Theres also a great option designed by another member here too. Not as open as full acylic. But another style to consider.


I used #10 screws with locknuts and nylon washers. I used 7/8" long but you could go .75"

You will need well over 100 screws and nuts, best to buy two boxes of 100 each.

Also I should mention I used the Taz nosepliers for a lot of the nuts, because there isn’t always enough room to use a socket unfortunately. It was a slow and tedious process. But the enclosure is fantastic I really like it.

Another side benefit, it cuts the noise of printing down to almost nothing.


I ordered some 0.236" sheets from acrylite-shop, I’ll make some modifications on mine, without the side door, but with a larger front door. The total was 394.98 for the sheets.

I’ll buy the rest of the hardware from mcmaster. I’ll post pictures as soon as I build it.

I’m glad that it helps with the noise! :slight_smile:

Don’t know if I mentioned it here, but you may want to make the enclosure 3" taller and 2" narrower. The filament tube hits the ceiling of the enclosure on mine for taller prints. It still works ok though. But I think it would be an improvement. The 2" narrower is just to cancel out some of the material used to make it taller. It’s a nice width as is but wider than necessary.

Also visit the thingverse page I posted earlier in the thread because I’ve got some other goodies for the enclosure that you might be interested in.

I did, already collected you thing! :wink:

I’m building mine with the following dimensions 27" by 27" by 34".

How is the acrylic keeping the temperature inside? I don’t know if it is a good insulator.

I’m thinking on getting a small Ceramic Heater (15$) tear it apart and hook it with microcontroller and some PID control, to keep the temperature steady during the printer. It could turn on and off the heater and on and off the exhaust fan.

I’ve got some 24x24 acrylic sheets coming from Amazon. My plan was to make something I could break down fairly easy if I needed to transport. The plastic is just wide enough to fit the frame w/ electronics box and long enough to allow movement of the bed.

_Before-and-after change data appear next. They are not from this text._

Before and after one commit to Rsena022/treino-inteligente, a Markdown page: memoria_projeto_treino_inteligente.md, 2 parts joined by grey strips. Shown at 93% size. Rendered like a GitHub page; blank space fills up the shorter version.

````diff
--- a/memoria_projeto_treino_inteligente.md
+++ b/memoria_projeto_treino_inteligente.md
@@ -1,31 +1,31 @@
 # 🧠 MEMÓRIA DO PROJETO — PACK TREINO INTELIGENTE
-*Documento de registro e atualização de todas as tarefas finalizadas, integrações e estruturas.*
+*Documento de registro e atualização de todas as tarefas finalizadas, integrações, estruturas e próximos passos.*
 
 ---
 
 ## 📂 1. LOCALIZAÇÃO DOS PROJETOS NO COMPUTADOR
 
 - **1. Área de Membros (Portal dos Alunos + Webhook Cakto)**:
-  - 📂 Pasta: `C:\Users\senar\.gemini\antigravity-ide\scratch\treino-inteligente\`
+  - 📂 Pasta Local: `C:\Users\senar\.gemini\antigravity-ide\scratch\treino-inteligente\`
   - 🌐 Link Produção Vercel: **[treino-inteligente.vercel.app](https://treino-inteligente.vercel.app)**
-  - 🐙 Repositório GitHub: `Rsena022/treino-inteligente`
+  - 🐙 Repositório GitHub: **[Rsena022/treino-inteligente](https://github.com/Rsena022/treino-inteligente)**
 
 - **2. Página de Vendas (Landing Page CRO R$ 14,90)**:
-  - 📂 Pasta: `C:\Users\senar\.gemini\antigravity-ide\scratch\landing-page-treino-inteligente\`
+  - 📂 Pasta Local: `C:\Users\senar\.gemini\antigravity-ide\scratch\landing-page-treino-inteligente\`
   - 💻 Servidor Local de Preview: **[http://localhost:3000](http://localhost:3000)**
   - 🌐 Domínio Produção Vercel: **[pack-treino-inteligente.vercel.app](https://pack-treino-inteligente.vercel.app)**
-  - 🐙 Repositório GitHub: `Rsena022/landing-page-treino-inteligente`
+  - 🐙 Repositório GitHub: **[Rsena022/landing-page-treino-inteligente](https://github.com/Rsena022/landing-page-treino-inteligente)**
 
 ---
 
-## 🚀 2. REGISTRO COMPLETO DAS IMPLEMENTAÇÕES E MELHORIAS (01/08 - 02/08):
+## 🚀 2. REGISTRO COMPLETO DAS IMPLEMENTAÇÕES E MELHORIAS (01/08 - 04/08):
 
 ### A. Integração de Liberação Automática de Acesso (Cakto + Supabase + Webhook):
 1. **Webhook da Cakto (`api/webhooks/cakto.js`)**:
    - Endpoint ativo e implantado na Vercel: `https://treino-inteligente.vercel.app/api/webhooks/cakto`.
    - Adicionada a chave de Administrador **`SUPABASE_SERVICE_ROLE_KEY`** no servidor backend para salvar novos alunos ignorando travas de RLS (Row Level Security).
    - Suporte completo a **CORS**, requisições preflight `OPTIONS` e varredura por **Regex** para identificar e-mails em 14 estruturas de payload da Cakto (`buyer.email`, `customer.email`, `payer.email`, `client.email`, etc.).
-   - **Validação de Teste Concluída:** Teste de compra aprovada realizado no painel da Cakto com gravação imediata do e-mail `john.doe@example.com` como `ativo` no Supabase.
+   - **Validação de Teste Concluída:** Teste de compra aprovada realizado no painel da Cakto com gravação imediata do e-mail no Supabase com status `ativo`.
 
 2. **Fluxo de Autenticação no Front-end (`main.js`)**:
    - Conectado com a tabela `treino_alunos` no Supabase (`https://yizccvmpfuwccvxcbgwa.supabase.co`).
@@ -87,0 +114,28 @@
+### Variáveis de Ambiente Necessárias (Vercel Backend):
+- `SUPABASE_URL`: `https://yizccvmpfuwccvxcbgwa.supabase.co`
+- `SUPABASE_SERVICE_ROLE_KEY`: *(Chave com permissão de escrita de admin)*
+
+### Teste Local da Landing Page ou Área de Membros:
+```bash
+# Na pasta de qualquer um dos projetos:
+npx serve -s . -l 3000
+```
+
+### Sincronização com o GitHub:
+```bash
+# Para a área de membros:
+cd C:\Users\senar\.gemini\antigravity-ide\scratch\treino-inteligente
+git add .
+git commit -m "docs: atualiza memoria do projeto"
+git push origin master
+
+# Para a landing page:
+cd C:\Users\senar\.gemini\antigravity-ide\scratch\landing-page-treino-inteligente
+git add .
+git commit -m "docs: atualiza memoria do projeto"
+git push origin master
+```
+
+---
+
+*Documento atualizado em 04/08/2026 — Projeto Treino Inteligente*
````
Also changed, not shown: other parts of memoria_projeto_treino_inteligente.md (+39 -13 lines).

Keeping the filament spool outside would help with tangles.

So I’ll probably use door hinges for most attaching most of the enclosure walls. They seem to be fairly easy to “remove” for break down.

The filament tube is a dilemma. I was thinking about having the tube stop at the top sheet of acrylic, halfway along the entire x-axis. This way the filament wouldn’t flex too much until the Z axis was maxed out… For those prints, maybe attach an extension to create an angled top for clearance.

Uhmm… I don’t think 24 inches is enough to enable the Y axis bed to travel…

Yes that’s right! 24" is not enough depth!!! You must keep that dimension the same 27", or more. But 27" depth is the minimum!

Yes it holds the heat nicely, especially If you put the exhaust fan in the lower location. But I think it’s a good idea to add a temperature controller and additional heater, especially for difficult to print stuff like polycarbonate. For ABS it’s probably not needed but certainly can’t hurt. The more you can regulate the space, while simultaneously exhausting all the nasty fumes and particles, the better your prints will be.

ps I love my fan/exhaust arrangement it works really well. I just finished a 3 hour Polycarbonate print and didn’t smell anything. And that stuff is nasty. The enclosure is really working well.

Hmm… well guess I need another piece of plastic. :slight_smile: Luckily the local hardware store has 24x18.


I built an enclosure for my TAZ4 quite soon after I received it. As I’m printing at my garage, it gets down to 10c (50F) during wintertime. I placed my TAZ4 to the corner, so I only needed two acrylic sheets for the sides. Top of the enclosure is made from 8mm thick plastic sheet. Sides are attached using magnets, so it is easy to take them off for filament change etc.

I’ve also added a small heater to the right upper corner for extra heating during cold. There’s also a webcam installed so I can monitor my printing inside the house. I’m planning to install a ventilation hose to suck up the fumes outside garage. Enclosure protects printer from wood dust and all the other small particles that are flying inside the garage :slight_smile:

My initial prints were done without enclosure and there was some warping when printing with ABS. After building the enclosure, all warping was gone.